[Opening Input material section]

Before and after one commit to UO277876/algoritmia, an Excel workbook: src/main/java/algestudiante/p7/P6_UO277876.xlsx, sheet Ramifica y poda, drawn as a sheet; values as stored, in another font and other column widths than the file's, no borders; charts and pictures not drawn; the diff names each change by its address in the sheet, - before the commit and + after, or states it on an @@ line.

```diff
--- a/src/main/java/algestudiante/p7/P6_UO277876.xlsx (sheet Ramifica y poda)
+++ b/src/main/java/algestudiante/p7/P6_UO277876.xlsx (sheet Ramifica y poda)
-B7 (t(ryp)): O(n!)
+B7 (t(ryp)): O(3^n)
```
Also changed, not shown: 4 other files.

[Closing Input material section]
[Opening Input material section]

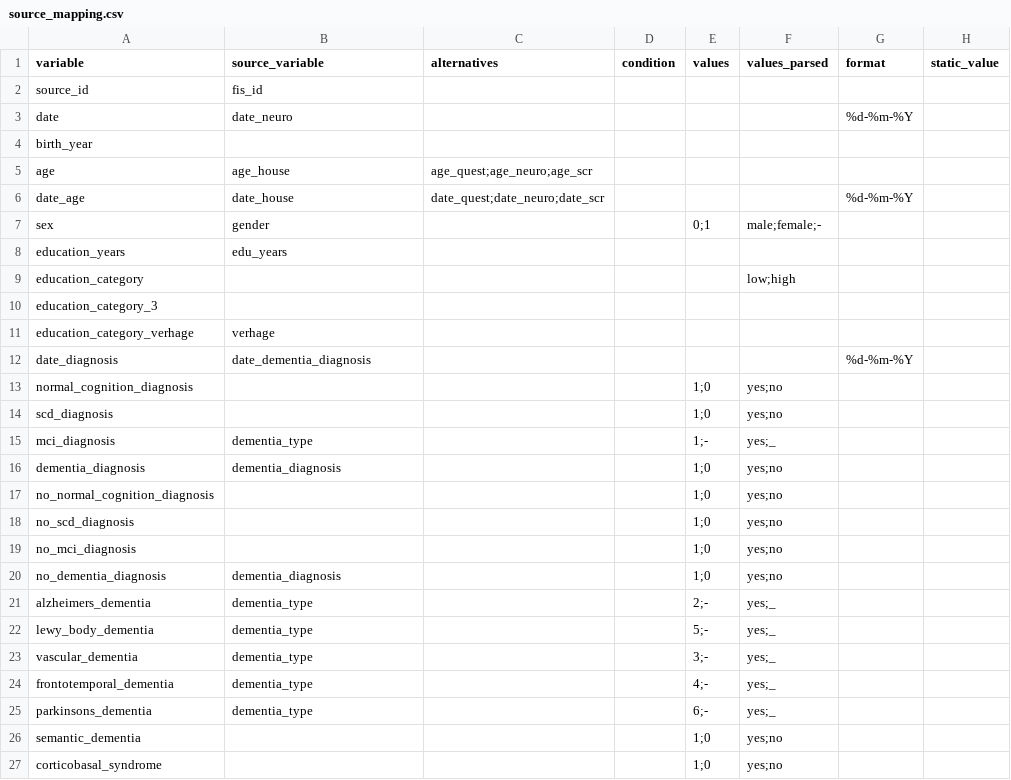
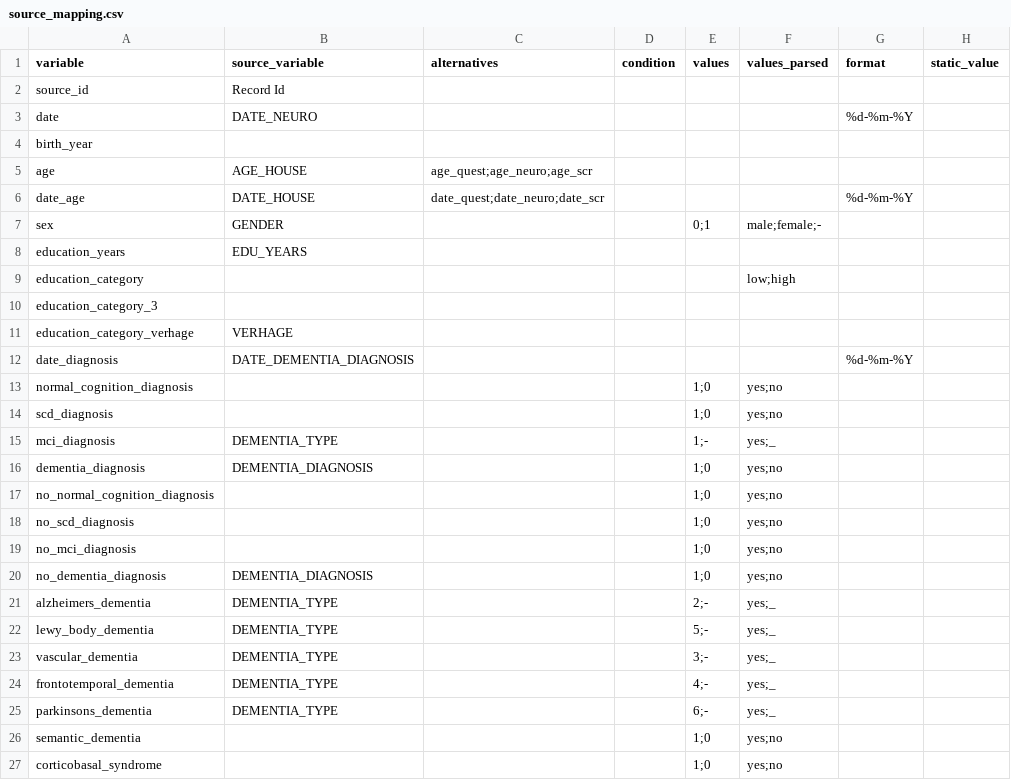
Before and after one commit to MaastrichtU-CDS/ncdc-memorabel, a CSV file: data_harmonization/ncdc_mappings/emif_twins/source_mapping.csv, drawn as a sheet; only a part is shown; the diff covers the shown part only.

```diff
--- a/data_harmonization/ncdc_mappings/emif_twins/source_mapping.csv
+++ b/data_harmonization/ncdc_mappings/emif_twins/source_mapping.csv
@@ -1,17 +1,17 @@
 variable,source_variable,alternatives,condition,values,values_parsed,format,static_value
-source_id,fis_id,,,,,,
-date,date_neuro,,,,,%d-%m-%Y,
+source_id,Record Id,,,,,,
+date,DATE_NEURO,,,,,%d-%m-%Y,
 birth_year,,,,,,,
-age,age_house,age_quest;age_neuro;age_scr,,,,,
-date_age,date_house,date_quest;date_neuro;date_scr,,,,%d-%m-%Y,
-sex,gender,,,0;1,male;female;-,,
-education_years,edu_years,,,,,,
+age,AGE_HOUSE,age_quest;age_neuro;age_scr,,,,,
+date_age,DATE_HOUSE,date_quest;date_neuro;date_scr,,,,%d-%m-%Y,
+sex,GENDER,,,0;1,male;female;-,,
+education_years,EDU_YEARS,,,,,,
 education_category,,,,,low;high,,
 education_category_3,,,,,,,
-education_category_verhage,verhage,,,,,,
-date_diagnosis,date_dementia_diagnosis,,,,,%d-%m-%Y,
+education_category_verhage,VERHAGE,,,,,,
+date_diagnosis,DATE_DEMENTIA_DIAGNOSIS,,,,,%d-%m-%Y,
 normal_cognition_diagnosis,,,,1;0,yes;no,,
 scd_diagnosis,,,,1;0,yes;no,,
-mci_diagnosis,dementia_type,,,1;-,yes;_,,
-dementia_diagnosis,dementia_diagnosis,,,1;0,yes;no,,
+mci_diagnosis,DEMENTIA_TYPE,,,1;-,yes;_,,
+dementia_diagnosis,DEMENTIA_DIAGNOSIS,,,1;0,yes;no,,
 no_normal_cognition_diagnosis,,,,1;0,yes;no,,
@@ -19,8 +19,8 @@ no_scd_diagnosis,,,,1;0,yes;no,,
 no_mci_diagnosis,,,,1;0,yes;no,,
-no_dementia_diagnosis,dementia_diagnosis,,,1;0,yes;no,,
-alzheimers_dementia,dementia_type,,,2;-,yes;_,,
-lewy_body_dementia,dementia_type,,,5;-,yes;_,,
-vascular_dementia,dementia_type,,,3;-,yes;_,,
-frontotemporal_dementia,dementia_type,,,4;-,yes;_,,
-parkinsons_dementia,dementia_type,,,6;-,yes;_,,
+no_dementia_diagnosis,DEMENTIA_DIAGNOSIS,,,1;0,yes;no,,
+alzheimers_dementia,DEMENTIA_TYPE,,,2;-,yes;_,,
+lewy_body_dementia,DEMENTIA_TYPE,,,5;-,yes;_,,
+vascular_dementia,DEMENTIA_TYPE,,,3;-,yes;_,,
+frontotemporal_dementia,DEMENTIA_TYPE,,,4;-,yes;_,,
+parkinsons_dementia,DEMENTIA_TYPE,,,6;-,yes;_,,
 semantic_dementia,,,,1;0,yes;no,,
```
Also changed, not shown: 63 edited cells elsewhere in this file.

[Closing Input material section]

## Task description
The word is "other". Copy every line above where it appears.

## Problem solution
Before and after one commit to UO277876/algoritmia, an Excel workbook: src/main/java/algestudiante/p7/P6_UO277876.xlsx, sheet Ramifica y poda, drawn as a sheet; values as stored, in another font and other column widths than the file's, no borders; charts and pictures not drawn; the diff names each change by its address in the sheet, - before the commit and + after, or states it on an @@ line.
Also changed, not shown: 4 other files.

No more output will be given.